## Problem description:
Please copy every line from the records below that contains the string "publique".

[Collected data entries]
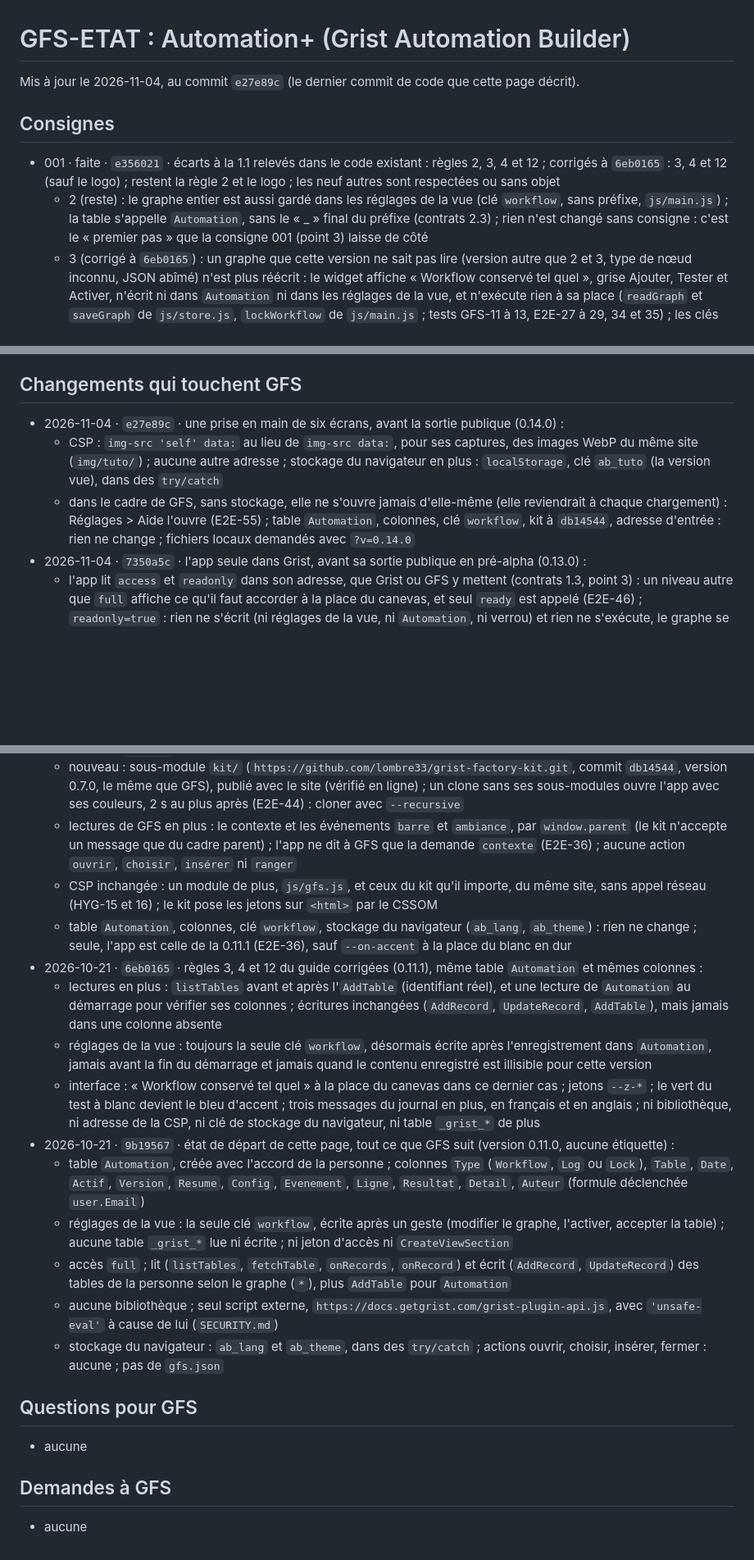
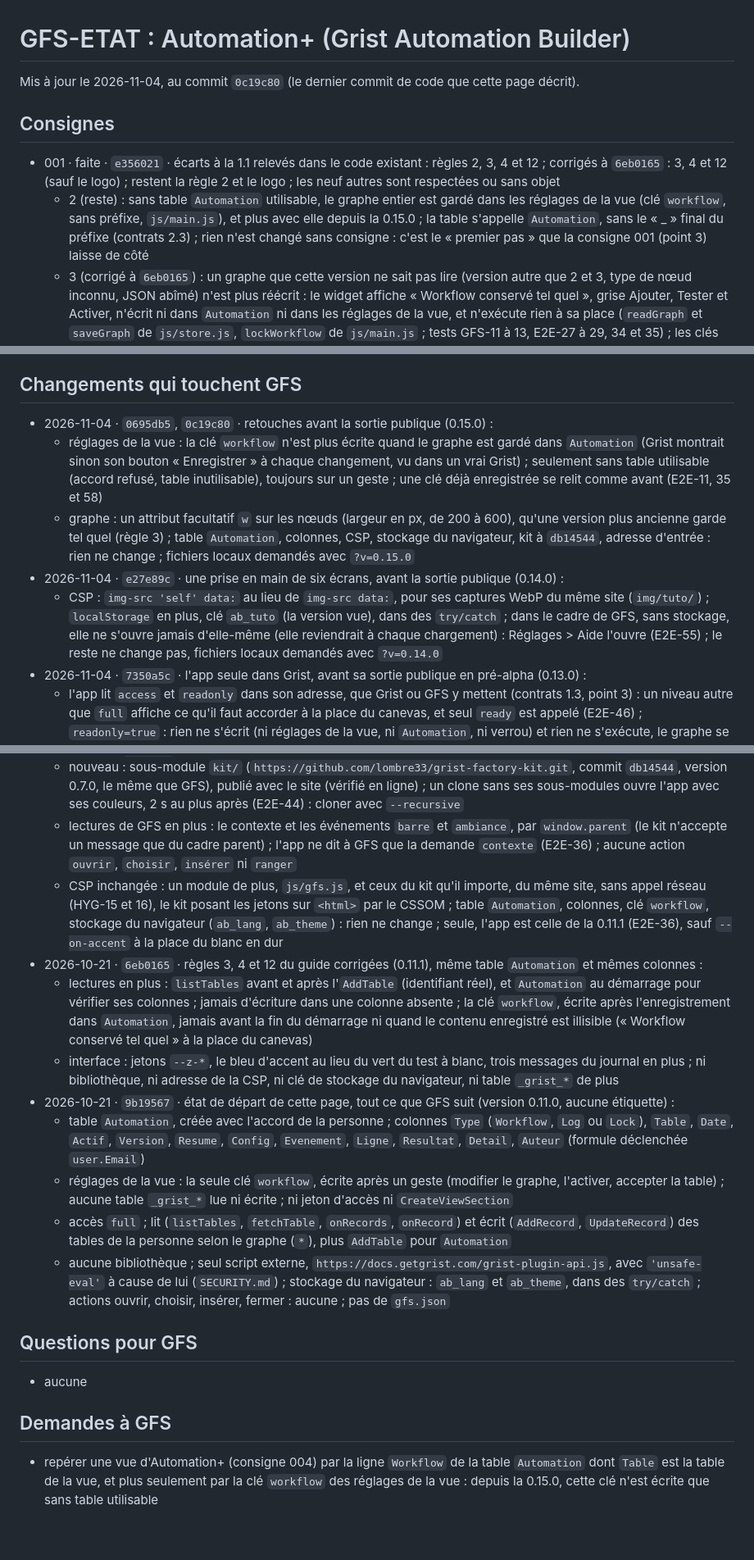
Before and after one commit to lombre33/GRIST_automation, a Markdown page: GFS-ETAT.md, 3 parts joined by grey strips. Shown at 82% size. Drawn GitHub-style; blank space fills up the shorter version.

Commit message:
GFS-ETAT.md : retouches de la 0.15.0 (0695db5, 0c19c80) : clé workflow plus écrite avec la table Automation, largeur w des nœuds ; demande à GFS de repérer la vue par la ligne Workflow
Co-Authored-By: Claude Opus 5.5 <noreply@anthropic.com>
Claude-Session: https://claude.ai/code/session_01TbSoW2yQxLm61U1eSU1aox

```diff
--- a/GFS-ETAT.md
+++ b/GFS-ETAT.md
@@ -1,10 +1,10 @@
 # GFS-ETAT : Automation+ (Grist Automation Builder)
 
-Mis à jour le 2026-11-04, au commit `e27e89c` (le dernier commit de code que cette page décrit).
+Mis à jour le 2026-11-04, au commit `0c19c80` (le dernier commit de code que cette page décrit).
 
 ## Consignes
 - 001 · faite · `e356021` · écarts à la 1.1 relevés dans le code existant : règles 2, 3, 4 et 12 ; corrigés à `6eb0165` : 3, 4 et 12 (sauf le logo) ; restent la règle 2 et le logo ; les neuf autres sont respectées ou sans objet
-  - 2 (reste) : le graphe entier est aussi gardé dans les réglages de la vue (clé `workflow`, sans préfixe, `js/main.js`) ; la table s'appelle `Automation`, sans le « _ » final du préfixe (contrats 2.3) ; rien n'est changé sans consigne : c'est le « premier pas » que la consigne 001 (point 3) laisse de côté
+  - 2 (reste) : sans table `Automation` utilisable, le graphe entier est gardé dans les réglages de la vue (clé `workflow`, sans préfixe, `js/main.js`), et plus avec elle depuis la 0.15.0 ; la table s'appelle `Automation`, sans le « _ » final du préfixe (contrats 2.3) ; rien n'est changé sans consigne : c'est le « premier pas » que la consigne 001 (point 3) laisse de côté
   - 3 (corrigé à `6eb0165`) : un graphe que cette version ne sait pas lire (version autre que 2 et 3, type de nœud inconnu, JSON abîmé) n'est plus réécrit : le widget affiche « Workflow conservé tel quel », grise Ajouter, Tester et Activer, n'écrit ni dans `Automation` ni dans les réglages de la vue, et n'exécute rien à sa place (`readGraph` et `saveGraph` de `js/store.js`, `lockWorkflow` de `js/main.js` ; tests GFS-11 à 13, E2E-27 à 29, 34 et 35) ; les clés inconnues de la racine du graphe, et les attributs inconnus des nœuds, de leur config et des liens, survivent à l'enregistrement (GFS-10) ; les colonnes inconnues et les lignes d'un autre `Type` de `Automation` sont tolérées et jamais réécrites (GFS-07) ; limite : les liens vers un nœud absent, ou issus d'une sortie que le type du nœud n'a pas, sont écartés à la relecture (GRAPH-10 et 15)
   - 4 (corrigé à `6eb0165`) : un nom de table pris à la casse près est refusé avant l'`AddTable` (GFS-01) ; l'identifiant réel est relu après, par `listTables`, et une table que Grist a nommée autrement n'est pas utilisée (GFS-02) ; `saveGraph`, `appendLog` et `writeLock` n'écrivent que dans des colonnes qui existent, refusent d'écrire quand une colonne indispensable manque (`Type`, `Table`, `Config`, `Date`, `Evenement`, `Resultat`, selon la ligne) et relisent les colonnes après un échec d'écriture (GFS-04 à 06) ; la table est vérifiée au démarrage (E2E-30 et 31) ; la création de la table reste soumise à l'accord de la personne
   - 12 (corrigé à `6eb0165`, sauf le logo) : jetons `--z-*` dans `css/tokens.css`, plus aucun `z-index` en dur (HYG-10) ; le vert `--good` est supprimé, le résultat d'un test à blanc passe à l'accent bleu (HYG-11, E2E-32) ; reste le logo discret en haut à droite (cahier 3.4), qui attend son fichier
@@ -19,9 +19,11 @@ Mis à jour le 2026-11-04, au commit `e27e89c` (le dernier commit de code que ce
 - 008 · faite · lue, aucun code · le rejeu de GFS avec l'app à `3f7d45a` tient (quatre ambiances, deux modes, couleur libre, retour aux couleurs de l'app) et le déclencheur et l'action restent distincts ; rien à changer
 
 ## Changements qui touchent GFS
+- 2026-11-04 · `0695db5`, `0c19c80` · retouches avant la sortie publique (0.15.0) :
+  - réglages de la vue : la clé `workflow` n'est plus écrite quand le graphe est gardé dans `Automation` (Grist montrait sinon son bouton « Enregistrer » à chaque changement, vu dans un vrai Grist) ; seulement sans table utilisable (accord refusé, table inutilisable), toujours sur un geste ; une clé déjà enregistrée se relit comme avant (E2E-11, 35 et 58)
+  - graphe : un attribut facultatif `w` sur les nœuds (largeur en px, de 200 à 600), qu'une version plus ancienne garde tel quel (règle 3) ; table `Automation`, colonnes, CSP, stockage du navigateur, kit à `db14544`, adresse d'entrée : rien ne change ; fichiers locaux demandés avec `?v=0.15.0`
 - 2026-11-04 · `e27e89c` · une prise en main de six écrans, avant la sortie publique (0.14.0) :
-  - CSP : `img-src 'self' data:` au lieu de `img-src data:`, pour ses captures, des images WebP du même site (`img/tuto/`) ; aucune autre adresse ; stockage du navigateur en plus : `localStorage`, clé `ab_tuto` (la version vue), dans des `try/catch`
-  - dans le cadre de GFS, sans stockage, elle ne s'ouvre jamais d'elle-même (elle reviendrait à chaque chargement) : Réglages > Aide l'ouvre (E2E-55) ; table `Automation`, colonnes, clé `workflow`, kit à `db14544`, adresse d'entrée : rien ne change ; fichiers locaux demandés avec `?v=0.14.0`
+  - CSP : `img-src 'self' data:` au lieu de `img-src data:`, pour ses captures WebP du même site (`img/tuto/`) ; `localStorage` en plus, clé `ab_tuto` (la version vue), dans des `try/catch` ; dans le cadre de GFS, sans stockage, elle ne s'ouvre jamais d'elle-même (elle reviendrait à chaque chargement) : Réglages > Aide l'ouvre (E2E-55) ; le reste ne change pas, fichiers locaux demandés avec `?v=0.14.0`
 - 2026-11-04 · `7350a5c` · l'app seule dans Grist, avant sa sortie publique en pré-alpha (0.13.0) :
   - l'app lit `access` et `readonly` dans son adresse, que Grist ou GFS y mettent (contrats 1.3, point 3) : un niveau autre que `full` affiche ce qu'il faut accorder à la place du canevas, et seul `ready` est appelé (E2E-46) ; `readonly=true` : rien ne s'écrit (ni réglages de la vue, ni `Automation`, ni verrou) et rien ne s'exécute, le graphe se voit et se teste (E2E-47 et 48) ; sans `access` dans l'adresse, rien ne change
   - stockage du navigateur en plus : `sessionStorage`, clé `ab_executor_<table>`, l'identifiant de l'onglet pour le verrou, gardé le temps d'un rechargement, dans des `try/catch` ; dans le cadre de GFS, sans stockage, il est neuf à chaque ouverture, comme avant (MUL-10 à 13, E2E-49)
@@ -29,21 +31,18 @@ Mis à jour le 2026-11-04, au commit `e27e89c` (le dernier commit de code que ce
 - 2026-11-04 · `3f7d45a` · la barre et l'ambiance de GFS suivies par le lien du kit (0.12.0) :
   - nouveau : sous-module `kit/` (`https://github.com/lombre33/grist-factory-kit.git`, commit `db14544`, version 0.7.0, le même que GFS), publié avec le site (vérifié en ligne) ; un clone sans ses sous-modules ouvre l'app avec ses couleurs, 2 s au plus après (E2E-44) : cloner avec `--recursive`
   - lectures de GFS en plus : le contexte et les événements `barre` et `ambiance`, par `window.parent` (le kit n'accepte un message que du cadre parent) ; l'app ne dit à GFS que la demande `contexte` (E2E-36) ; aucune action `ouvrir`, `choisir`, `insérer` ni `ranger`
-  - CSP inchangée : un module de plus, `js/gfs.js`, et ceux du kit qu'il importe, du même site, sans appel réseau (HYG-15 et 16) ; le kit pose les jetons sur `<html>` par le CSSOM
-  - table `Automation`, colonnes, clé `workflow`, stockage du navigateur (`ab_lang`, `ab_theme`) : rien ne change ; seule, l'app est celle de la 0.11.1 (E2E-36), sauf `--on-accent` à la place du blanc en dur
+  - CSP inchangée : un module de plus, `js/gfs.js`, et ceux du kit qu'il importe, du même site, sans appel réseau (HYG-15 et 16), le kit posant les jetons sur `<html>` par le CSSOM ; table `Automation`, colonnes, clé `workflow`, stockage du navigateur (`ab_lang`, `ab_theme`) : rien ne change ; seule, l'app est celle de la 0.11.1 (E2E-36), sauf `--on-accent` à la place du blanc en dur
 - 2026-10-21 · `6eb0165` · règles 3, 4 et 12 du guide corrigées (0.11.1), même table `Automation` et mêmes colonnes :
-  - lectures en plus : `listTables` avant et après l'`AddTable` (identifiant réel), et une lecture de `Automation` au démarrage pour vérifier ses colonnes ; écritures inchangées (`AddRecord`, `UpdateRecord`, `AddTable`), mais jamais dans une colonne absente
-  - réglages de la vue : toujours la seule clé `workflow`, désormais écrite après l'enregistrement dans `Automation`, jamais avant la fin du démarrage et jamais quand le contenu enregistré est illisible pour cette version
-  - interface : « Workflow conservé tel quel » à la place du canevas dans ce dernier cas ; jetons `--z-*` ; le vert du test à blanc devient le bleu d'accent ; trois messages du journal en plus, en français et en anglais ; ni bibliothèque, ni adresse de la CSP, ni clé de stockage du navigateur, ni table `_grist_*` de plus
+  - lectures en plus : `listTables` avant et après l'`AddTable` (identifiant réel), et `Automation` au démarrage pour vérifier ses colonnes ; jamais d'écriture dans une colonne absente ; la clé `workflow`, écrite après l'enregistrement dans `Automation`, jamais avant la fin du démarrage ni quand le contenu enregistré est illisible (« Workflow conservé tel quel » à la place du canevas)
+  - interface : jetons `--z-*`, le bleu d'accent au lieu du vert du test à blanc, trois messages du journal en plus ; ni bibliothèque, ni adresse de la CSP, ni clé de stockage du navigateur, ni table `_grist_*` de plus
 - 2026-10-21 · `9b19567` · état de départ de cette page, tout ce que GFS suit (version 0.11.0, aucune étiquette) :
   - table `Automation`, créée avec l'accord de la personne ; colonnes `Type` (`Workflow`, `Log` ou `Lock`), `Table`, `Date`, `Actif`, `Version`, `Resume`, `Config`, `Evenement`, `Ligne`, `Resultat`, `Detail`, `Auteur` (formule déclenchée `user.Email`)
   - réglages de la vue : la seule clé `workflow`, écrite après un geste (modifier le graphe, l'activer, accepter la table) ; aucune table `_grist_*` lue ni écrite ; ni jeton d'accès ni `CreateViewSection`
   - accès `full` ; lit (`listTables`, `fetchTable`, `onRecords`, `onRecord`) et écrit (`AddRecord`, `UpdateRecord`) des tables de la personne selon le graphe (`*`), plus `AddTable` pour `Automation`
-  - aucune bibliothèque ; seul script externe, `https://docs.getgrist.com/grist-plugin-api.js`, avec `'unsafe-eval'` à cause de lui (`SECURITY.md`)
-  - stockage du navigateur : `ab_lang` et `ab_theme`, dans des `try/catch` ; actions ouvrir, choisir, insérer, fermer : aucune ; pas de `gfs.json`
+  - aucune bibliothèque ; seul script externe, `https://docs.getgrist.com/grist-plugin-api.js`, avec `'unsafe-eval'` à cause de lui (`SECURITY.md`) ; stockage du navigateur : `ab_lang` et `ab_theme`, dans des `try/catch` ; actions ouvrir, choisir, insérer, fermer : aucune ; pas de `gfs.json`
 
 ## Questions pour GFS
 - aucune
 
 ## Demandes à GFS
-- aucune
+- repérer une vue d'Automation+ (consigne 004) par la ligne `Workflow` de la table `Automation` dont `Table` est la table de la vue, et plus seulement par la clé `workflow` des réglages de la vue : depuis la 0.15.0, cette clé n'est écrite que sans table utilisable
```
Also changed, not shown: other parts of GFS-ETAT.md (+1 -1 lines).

## Solution for this problem:
+- 2026-11-04 · `0695db5`, `0c19c80` · retouches avant la sortie publique (0.15.0) :
 - 2026-11-04 · `e27e89c` · une prise en main de six écrans, avant la sortie publique (0.14.0) :
 - 2026-11-04 · `7350a5c` · l'app seule dans Grist, avant sa sortie publique en pré-alpha (0.13.0) :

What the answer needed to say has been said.